Griffith University researchers have launched a survey to assess the state of mental health in workers across the film and television industry.
The research project has been spearheaded by Griffith Film School Associate Professor and filmmaker Peter Hegedus, and sessional teacher and impact producer Bobbi-Lea Dionysius, who have been working on it for more than 18 months.
The pair’s interest initial interest mental health was triggered by feedback to a Screen Queensland survey during COVID, which suggested many practitioners were isolated and had mental health concerns in the wake of production shutdowns.
That led Hegedus and Dionysius to form the Queensland Screen Collective, along with Andrew McInally and Tam Sainsbury, to bring filmmakers and crew together, both virtually and in-person, to talk about various issues affecting them.
Across their meetings, mental health continued to come up. In particular, a discussion panel at the 2021 Brisbane International Film Festival – in front of an audience of filmmakers, screen agency representatives and counsellors – encouraged the pair to more formally evaluate mental health for screen workers in Australia.
In 2016, Entertainment Assist and Victoria University research suggested a dark picture of the mental health and wellbeing of those working in the entertainment industry – including that symptoms of moderate to severe anxiety were 10 times higher than the general population, symptoms of depression five times higher and suicide ideation six times greater.
However, there has long been a lack of screen specific data. In that sense, Hegedus and Dionysius found many crews in the indie sector faced difficulty in advocating for improved conditions or support.
To guide their research, the pair have partnered with Professor Paula Brough from Griffith’s Work, Organisation and Wellbeing.
“Being such an inherently competitive industry, people are often trying to make films with very small budgets, with this culture of working around the clock, not sleeping or working 12-hour days having become embedded in our industry culture as being ‘OK’ or ‘normal’,” Professor Hegedus said.
“People were suffering silently, so we thought, what if we create a comprehensive survey that could be released into the industry and ask some strong questions about where people are at and how they’re feeling?
“We’re not sure what the solution to the problem will be yet, but having the facts is going to help us work towards one.”
With support from industry guilds and representatives, the Australian Screen Industry Mental Health and Wellbeing Survey will be circulated extensively throughout the industry. It is open to all sectors, including performers, until February 15.
The hope is that there will be multiple practical applications for the results, from the design of industry programs and resources; for screen agencies in the design of policies; and for production companies in the design of budgets, schedules and workplace environments that appropriately consider mental health.
Screen Well founder Ben Steel is a supporter of the project.
“Capturing screen industry specific statistics on mental health and wellbeing is an incredibly valuable tool to understand the complexities that students and industry professionals face in pursuing their careers,” he said.
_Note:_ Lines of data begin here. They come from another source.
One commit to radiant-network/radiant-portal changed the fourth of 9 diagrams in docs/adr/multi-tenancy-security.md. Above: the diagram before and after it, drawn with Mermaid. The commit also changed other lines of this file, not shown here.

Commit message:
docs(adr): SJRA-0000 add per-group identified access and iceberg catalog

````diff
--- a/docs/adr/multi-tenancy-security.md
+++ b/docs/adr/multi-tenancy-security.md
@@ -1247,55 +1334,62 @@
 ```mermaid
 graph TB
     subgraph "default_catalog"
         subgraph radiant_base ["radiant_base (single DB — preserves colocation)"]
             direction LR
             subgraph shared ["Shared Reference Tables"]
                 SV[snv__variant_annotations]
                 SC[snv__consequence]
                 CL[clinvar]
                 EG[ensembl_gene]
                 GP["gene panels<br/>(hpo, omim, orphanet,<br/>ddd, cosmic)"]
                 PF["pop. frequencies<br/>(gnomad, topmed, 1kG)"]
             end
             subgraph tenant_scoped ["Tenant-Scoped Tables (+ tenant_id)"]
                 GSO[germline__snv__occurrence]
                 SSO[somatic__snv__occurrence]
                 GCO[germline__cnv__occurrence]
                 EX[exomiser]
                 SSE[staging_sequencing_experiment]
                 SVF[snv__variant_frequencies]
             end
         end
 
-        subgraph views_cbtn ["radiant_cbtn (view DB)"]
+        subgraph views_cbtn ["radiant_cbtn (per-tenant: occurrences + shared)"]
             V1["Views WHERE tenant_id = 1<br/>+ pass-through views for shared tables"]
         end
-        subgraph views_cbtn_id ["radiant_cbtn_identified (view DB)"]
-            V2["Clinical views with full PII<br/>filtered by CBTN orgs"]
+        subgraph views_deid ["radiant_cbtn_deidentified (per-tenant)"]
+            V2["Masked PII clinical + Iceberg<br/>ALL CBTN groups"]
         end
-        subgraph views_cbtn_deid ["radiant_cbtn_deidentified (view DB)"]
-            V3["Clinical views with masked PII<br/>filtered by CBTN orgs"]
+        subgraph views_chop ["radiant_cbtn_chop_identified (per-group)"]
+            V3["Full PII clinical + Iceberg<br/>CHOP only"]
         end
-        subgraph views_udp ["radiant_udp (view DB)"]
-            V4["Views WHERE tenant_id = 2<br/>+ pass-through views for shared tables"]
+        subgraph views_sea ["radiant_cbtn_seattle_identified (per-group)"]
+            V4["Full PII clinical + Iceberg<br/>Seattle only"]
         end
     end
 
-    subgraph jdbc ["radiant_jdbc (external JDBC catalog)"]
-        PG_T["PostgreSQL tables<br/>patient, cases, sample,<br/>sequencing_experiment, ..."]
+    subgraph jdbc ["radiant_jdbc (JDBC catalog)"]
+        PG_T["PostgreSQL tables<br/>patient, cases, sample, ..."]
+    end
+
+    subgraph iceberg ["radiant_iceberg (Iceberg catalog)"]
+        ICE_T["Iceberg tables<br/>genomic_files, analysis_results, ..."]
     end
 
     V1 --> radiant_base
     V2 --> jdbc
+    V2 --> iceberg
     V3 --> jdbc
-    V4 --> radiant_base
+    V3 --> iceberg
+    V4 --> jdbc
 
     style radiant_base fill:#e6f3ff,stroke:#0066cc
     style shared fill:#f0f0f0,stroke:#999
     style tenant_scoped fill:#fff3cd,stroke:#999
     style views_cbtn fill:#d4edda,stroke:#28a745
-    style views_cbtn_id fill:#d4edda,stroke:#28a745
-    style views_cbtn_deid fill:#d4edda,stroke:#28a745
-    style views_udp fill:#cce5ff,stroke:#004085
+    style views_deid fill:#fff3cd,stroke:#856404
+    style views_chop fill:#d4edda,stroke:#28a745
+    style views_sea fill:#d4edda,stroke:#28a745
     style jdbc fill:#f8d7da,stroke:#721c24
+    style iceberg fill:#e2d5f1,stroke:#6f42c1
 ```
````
“Having a deeper and better understanding of the challenges will enable Screen Well to enhance the effectiveness of the programs and initiatives we provide to the industry.
“We are tremendously excited by the potential the research will have to contribute to positive change for our beloved industry.”
The survey takes around 30 minutes to complete. Fill it out here.